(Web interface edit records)
***

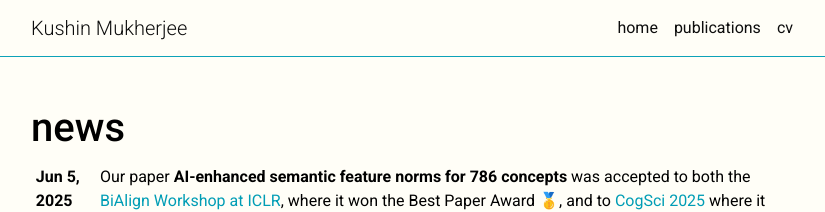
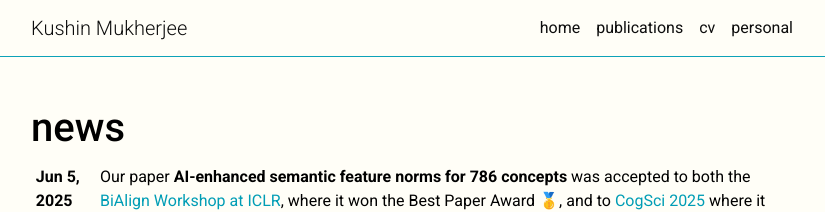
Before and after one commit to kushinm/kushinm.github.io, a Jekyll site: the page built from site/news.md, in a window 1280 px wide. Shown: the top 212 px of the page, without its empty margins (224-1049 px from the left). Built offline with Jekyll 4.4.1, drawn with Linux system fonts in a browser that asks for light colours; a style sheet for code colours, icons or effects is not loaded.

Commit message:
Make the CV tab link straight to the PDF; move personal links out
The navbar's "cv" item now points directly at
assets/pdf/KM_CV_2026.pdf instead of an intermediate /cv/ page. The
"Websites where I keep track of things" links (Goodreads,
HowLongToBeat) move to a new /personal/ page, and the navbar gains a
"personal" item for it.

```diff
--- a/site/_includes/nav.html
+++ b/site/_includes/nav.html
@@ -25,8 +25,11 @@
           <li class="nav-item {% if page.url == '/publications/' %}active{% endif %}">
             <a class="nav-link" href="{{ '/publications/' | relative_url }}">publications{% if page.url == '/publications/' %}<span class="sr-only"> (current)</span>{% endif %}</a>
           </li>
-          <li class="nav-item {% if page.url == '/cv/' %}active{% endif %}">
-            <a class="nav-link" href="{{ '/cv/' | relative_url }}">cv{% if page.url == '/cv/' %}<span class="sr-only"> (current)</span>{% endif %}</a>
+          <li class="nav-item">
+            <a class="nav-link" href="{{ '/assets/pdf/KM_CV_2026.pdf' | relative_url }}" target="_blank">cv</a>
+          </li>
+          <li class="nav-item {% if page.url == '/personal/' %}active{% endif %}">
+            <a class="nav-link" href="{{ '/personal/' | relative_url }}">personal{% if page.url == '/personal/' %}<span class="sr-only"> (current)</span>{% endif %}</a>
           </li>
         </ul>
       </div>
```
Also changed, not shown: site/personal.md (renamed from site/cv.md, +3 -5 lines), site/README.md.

***

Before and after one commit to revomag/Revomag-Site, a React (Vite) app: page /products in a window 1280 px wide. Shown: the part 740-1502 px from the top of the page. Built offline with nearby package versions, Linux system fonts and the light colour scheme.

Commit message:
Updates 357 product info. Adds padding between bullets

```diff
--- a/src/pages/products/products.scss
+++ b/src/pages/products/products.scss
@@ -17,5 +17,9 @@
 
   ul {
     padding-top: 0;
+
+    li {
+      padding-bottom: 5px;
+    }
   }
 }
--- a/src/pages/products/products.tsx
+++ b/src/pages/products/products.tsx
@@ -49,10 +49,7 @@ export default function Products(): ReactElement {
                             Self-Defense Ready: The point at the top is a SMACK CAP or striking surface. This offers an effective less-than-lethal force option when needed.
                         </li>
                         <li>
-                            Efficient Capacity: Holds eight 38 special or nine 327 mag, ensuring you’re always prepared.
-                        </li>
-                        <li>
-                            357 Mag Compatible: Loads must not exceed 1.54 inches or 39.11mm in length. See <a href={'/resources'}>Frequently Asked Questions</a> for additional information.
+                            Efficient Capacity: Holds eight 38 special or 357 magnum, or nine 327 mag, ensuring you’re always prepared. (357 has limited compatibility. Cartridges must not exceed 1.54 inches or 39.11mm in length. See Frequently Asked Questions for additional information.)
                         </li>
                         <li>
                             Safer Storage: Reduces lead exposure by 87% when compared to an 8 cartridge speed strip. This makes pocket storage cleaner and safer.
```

***

**YOUR INSTRUCTIONS**. What is needed is each line of the entries that contains the word "Linux".

**RESPONSE**.
Before and after one commit to kushinm/kushinm.github.io, a Jekyll site: the page built from site/news.md, in a window 1280 px wide. Shown: the top 212 px of the page, without its empty margins (224-1049 px from the left). Built offline with Jekyll 4.4.1, drawn with Linux system fonts in a browser that asks for light colours; a style sheet for code colours, icons or effects is not loaded.
Before and after one commit to revomag/Revomag-Site, a React (Vite) app: page /products in a window 1280 px wide. Shown: the part 740-1502 px from the top of the page. Built offline with nearby package versions, Linux system fonts and the light colour scheme.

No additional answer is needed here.